> _Data for analysis_

-------------------------

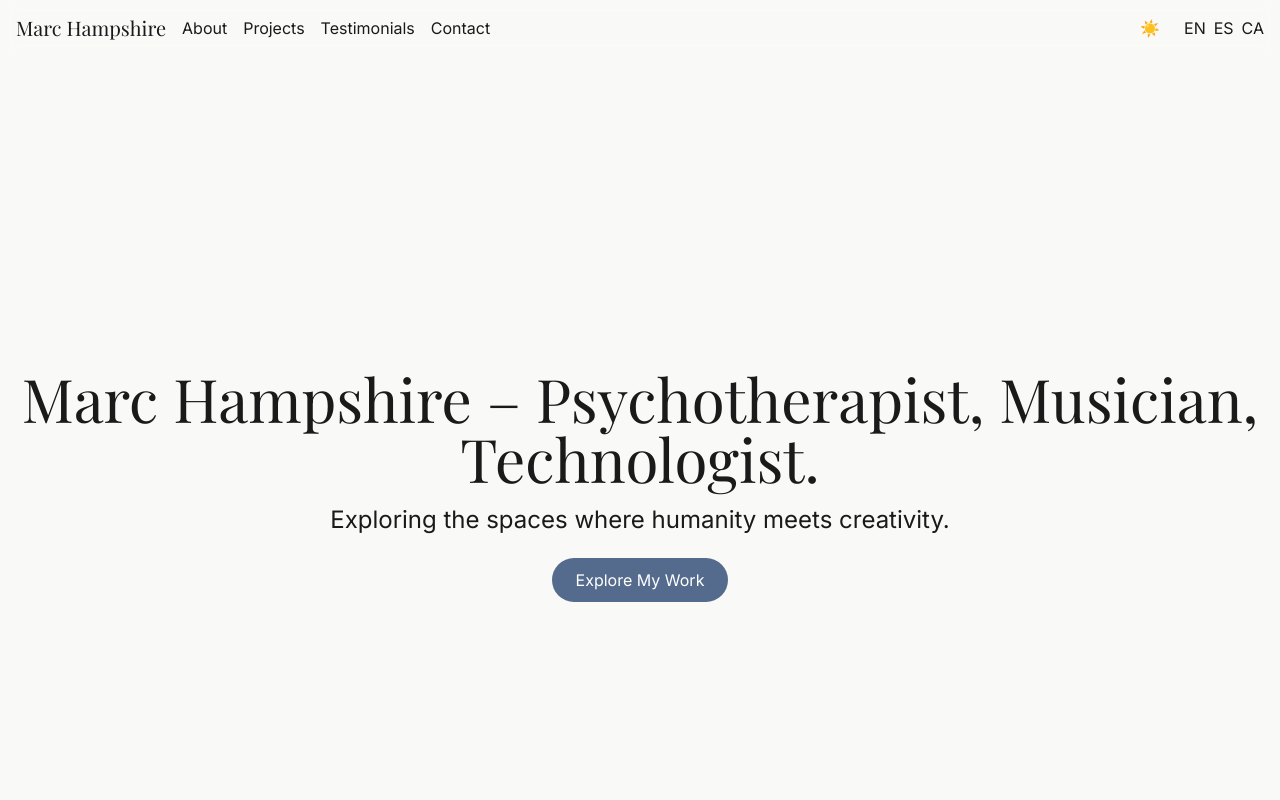
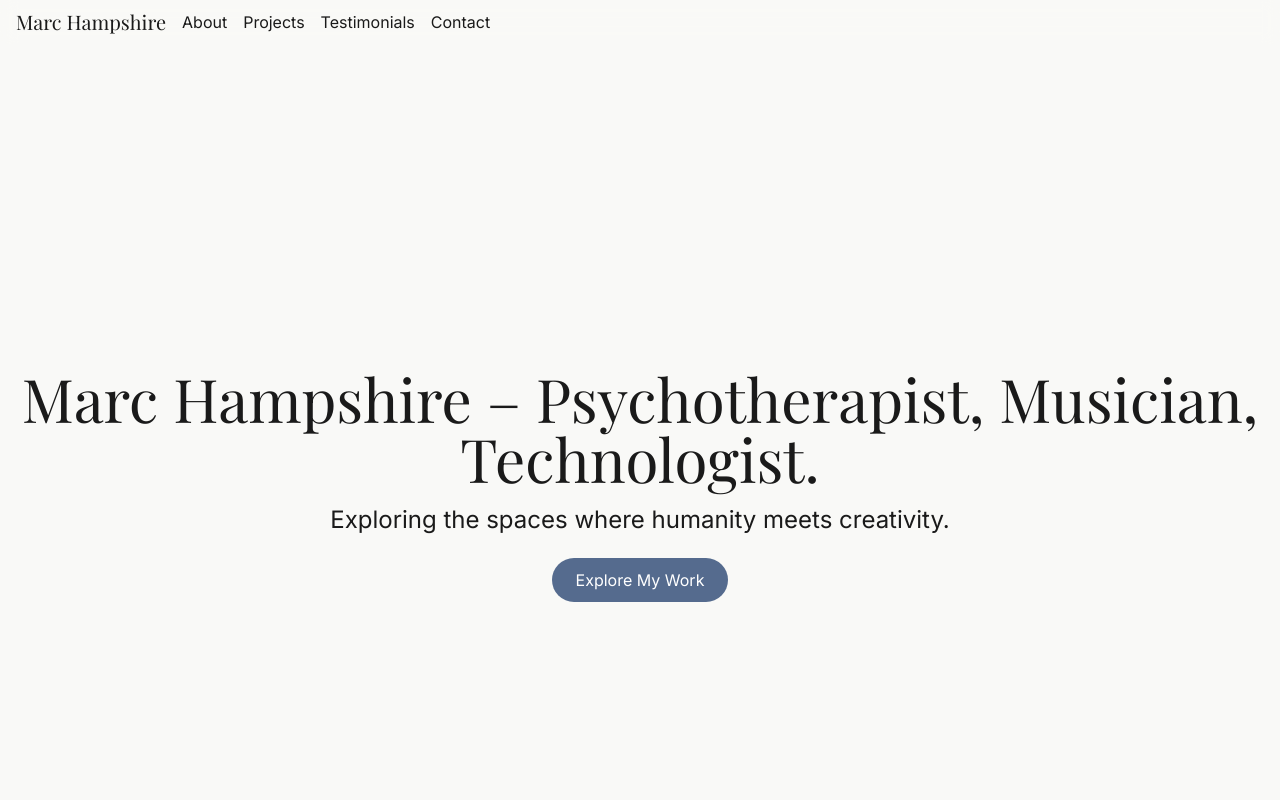
Before and after one commit to terapiaham-hub/marc-portfolio-next, a Next.js app: page / in a window 1280 px wide. Shown: the top 800 px of the page. Built offline with nearby package versions, Linux system fonts and the light colour scheme; a web font is replaced by a local one.

Commit message:
Simplify layout to server component

```diff
--- a/app/layout.js
+++ b/app/layout.js
@@ -1,92 +1,27 @@
-'use client'
-
 import './globals.css'
 import { Inter, Playfair_Display } from 'next/font/google'
-import { useState, useEffect } from 'react'
 import Link from 'next/link'
 
-const inter = Inter({
-  subsets: ['latin'],
-  variable: '--font-inter'
-})
-
-const playfair = Playfair_Display({
-  subsets: ['latin'],
-  variable: '--font-playfair'
-})
+const inter = Inter({ subsets: ['latin'], variable: '--font-inter' })
+const playfair = Playfair_Display({ subsets: ['latin'], variable: '--font-playfair' })
 
 export const metadata = {
   title: 'Marc Hampshire – Psychotherapist, Musician, Technologist',
-  description: 'Exploring the spaces where humanity meets creativity.',
-  openGraph: {
-    title: 'Marc Hampshire',
-    description: 'Exploring the spaces where humanity meets creativity.',
-    url: 'https://marc-portfolio-next.vercel.app',
-    siteName: 'Marc Hampshire',
-    images: [
-      {
-        url: '/og-image.png',
-        width: 1200,
-        height: 630,
-        alt: 'Marc Hampshire – Psychotherapist, Musician, Technologist'
-      }
-    ],
-    type: 'website'
-  },
-  twitter: {
-    card: 'summary_large_image',
-    title: 'Marc Hampshire',
-    description: 'Exploring the spaces where humanity meets creativity.',
-    images: ['/og-image.png']
-  }
+  description: 'Exploring the spaces where humanity meets creativity.'
 }
 
 export default function RootLayout({ children }) {
-  const [darkMode, setDarkMode] = useState(false)
-
-  useEffect(() => {
-    const stored = typeof window !== 'undefined' ? localStorage.getItem('theme') : null
-    if (stored === 'dark') {
-      setDarkMode(true)
-      document.documentElement.classList.add('dark')
-    }
-  }, [])
-
-  const toggleDarkMode = () => {
-    const newDark = !darkMode
-    setDarkMode(newDark)
-    if (newDark) {
-      document.documentElement.classList.add('dark')
-      localStorage.setItem('theme', 'dark')
-    } else {
-      document.documentElement.classList.remove('dark')
-      localStorage.setItem('theme', 'light')
-    }
-  }
-
   return (
     <html lang="en" className={`${inter.variable} ${playfair.variable}`}>
-      <body className="bg-background text-ink font-sans dark:bg-ink dark:text-background transition-colors">
-        <header className="fixed w-full z-10 px-4 py-2 flex justify-between items-center bg-background/70 dark:bg-ink/70 backdrop-blur">
+      <body className="bg-background text-ink font-sans">
+        <header className="fixed w-full z-10 px-4 py-2 flex justify-between items-center bg-background/70 backdrop-blur">
           <nav className="flex items-center space-x-4">
-            <Link href="/" className="font-serif text-xl">
-              Marc Hampshire
-            </Link>
+            <Link href="/" className="font-serif text-xl">Marc Hampshire</Link>
             <Link href="/#about">About</Link>
             <Link href="/#projects">Projects</Link>
             <Link href="/#testimonials">Testimonials</Link>
             <Link href="/#contact">Contact</Link>
           </nav>
-          <div className="flex items-center space-x-4">
-            <button onClick={toggleDarkMode} aria-label="Toggle dark mode" className="p-2">
-              {darkMode ? '🌙' : '☀️'}
-            </button>
-            <div className="space-x-2">
-              <Link href="/" locale="en">EN</Link>
-              <Link href="/" locale="es">ES</Link>
-              <Link href="/" locale="ca">CA</Link>
-            </div>
-          </div>
         </header>
         <main className="pt-20">{children}</main>
       </body>
```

-------------------------

> _Work instruction_
Line for line, retype the material exactly, omitting any pictures.

> _Written answer_
Before and after one commit to terapiaham-hub/marc-portfolio-next, a Next.js app: page / in a window 1280 px wide. Shown: the top 800 px of the page. Built offline with nearby package versions, Linux system fonts and the light colour scheme; a web font is replaced by a local one.

Commit message:
Simplify layout to server component

```diff
--- a/app/layout.js
+++ b/app/layout.js
@@ -1,92 +1,27 @@
-'use client'
-
 import './globals.css'
 import { Inter, Playfair_Display } from 'next/font/google'
-import { useState, useEffect } from 'react'
 import Link from 'next/link'
 
-const inter = Inter({
-  subsets: ['latin'],
-  variable: '--font-inter'
-})
-
-const playfair = Playfair_Display({
-  subsets: ['latin'],
-  variable: '--font-playfair'
-})
+const inter = Inter({ subsets: ['latin'], variable: '--font-inter' })
+const playfair = Playfair_Display({ subsets: ['latin'], variable: '--font-playfair' })
 
 export const metadata = {
   title: 'Marc Hampshire – Psychotherapist, Musician, Technologist',
-  description: 'Exploring the spaces where humanity meets creativity.',
-  openGraph: {
-    title: 'Marc Hampshire',
-    description: 'Exploring the spaces where humanity meets creativity.',
-    url: 'https://marc-portfolio-next.vercel.app',
-    siteName: 'Marc Hampshire',
-    images: [
-      {
-        url: '/og-image.png',
-        width: 1200,
-        height: 630,
-        alt: 'Marc Hampshire – Psychotherapist, Musician, Technologist'
-      }
-    ],
-    type: 'website'
-  },
-  twitter: {
-    card: 'summary_large_image',
-    title: 'Marc Hampshire',
-    description: 'Exploring the spaces where humanity meets creativity.',
-    images: ['/og-image.png']
-  }
+  description: 'Exploring the spaces where humanity meets creativity.'
 }
 
 export default function RootLayout({ children }) {
-  const [darkMode, setDarkMode] = useState(false)
-
-  useEffect(() => {
-    const stored = typeof window !== 'undefined' ? localStorage.getItem('theme') : null
-    if (stored === 'dark') {
-      setDarkMode(true)
-      document.documentElement.classList.add('dark')
-    }
-  }, [])
-
-  const toggleDarkMode = () => {
-    const newDark = !darkMode
-    setDarkMode(newDark)
-    if (newDark) {
-      document.documentElement.classList.add('dark')
-      localStorage.setItem('theme', 'dark')
-    } else {
-      document.documentElement.classList.remove('dark')
-      localStorage.setItem('theme', 'light')
-    }
-  }
-
   return (
     <html lang="en" className={`${inter.variable} ${playfair.variable}`}>
-      <body className="bg-background text-ink font-sans dark:bg-ink dark:text-background transition-colors">
-        <header className="fixed w-full z-10 px-4 py-2 flex justify-between items-center bg-background/70 dark:bg-ink/70 backdrop-blur">
+      <body className="bg-background text-ink font-sans">
+        <header className="fixed w-full z-10 px-4 py-2 flex justify-between items-center bg-background/70 backdrop-blur">
           <nav className="flex items-center space-x-4">
-            <Link href="/" className="font-serif text-xl">
-              Marc Hampshire
-            </Link>
+            <Link href="/" className="font-serif text-xl">Marc Hampshire</Link>
             <Link href="/#about">About</Link>
             <Link href="/#projects">Projects</Link>
             <Link href="/#testimonials">Testimonials</Link>
             <Link href="/#contact">Contact</Link>
           </nav>
-          <div className="flex items-center space-x-4">
-            <button onClick={toggleDarkMode} aria-label="Toggle dark mode" className="p-2">
-              {darkMode ? '🌙' : '☀️'}
-            </button>
-            <div className="space-x-2">
-              <Link href="/" locale="en">EN</Link>
-              <Link href="/" locale="es">ES</Link>
-              <Link href="/" locale="ca">CA</Link>
-            </div>
-          </div>
         </header>
         <main className="pt-20">{children}</main>
       </body>
```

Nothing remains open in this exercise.